_Task brief_
What follows is a set of records; restate each one word for word and drop the pictures.

== Segment start ==

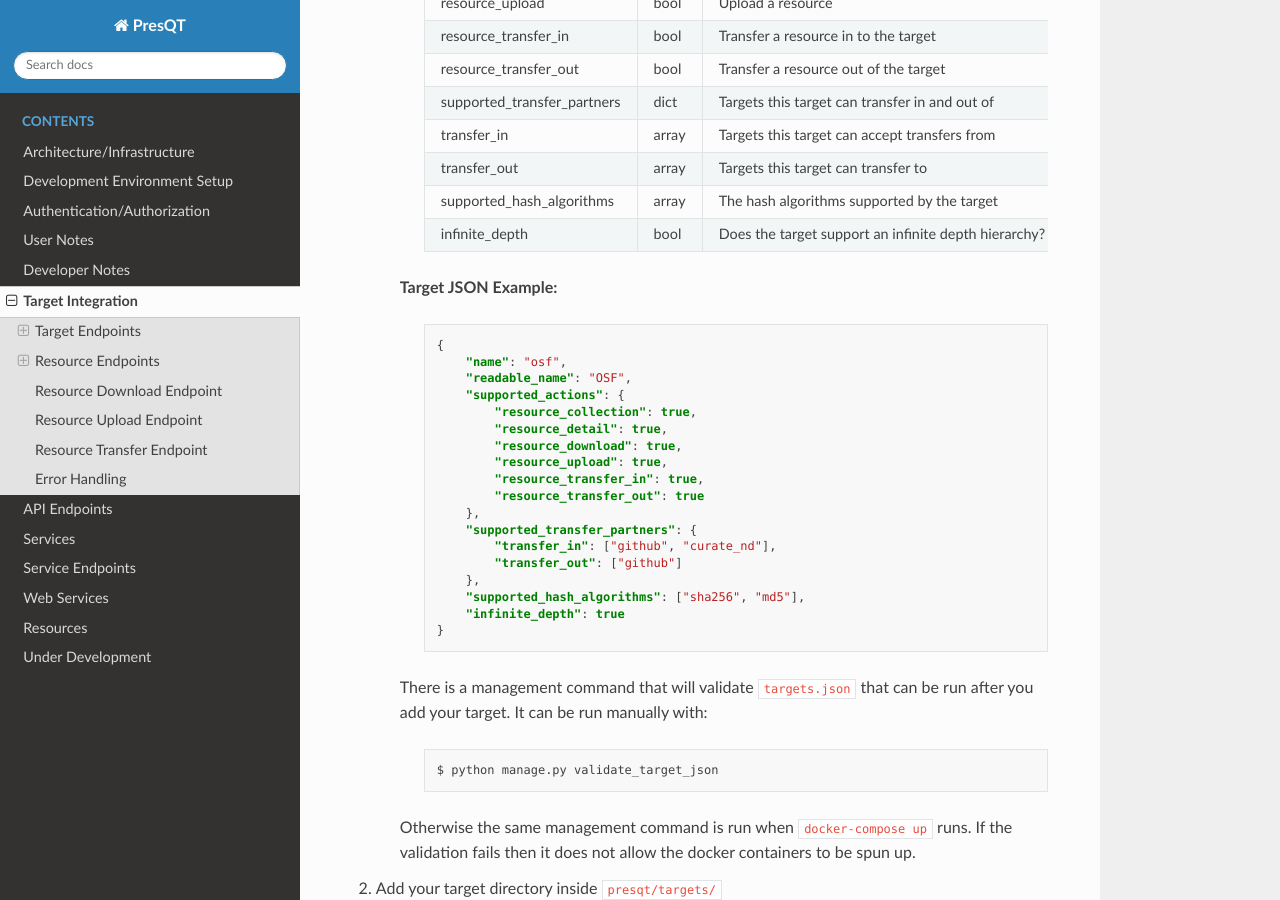
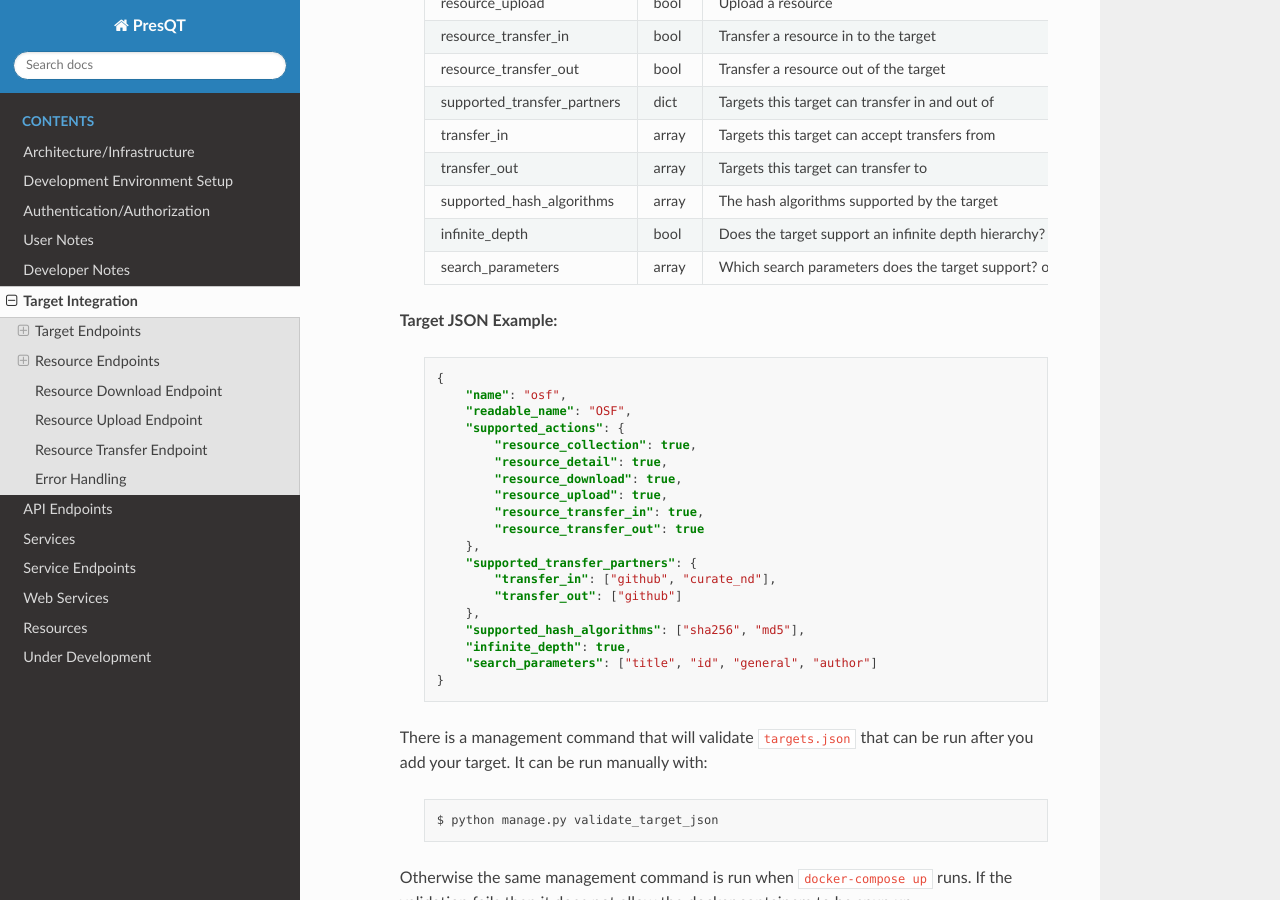
Before and after one commit to Lucy-Family-Institute/presqt, a Sphinx documentation site: the page built from docs/target_integration.rst, in a window 1280 px wide and 900 px high, scrolled down 764 px. Built offline with Sphinx 7.4.7 and the Read the Docs theme 2.0.0, drawn with Linux system fonts in a browser that asks for light colours.

Commit message:
added search parameters

```diff
--- a/docs/target_integration.rst
+++ b/docs/target_integration.rst
@@ -16,7 +16,7 @@ Target Collection/Details
 
     **Target JSON Details:**
 
-        ============================ ======== ========================================================================
+        ============================ ======== ======================================================================================
         **Key**                      **Type** **Description**
         name                         str      Name of the Target. This will be used as path parameters in the URL
         readable_name                str      Human readable name of the Target for the front end
@@ -32,7 +32,8 @@ Target Collection/Details
         transfer_out                 array    Targets this target can transfer to
         supported_hash_algorithms    array    The hash algorithms supported by the target
         infinite_depth               bool     Does the target support an infinite depth hierarchy?
-        ============================ ======== ========================================================================
+        search_parameters            array    Which search parameters does the target support? options: [general, title, id, author]
+        ============================ ======== ======================================================================================
 
     **Target JSON Example:**
 
@@ -54,7 +55,8 @@ Target Collection/Details
                     "transfer_out": ["github"]
                 },
                 "supported_hash_algorithms": ["sha256", "md5"],
-                "infinite_depth": true
+                "infinite_depth": true,
+                "search_parameters": ["title", "id", "general", "author"]
             }
 
     There is a management command that will validate ``targets.json`` that can be run after you add your target.
```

== Segment end ==

_Answer for this exercise_
Before and after one commit to Lucy-Family-Institute/presqt, a Sphinx documentation site: the page built from docs/target_integration.rst, in a window 1280 px wide and 900 px high, scrolled down 764 px. Built offline with Sphinx 7.4.7 and the Read the Docs theme 2.0.0, drawn with Linux system fonts in a browser that asks for light colours.

Commit message:
added search parameters

```diff
--- a/docs/target_integration.rst
+++ b/docs/target_integration.rst
@@ -16,7 +16,7 @@ Target Collection/Details
 
     **Target JSON Details:**
 
-        ============================ ======== ========================================================================
+        ============================ ======== ======================================================================================
         **Key**                      **Type** **Description**
         name                         str      Name of the Target. This will be used as path parameters in the URL
         readable_name                str      Human readable name of the Target for the front end
@@ -32,7 +32,8 @@ Target Collection/Details
         transfer_out                 array    Targets this target can transfer to
         supported_hash_algorithms    array    The hash algorithms supported by the target
         infinite_depth               bool     Does the target support an infinite depth hierarchy?
-        ============================ ======== ========================================================================
+        search_parameters            array    Which search parameters does the target support? options: [general, title, id, author]
+        ============================ ======== ======================================================================================
 
     **Target JSON Example:**
 
@@ -54,7 +55,8 @@ Target Collection/Details
                     "transfer_out": ["github"]
                 },
                 "supported_hash_algorithms": ["sha256", "md5"],
-                "infinite_depth": true
+                "infinite_depth": true,
+                "search_parameters": ["title", "id", "general", "author"]
             }
 
     There is a management command that will validate ``targets.json`` that can be run after you add your target.
```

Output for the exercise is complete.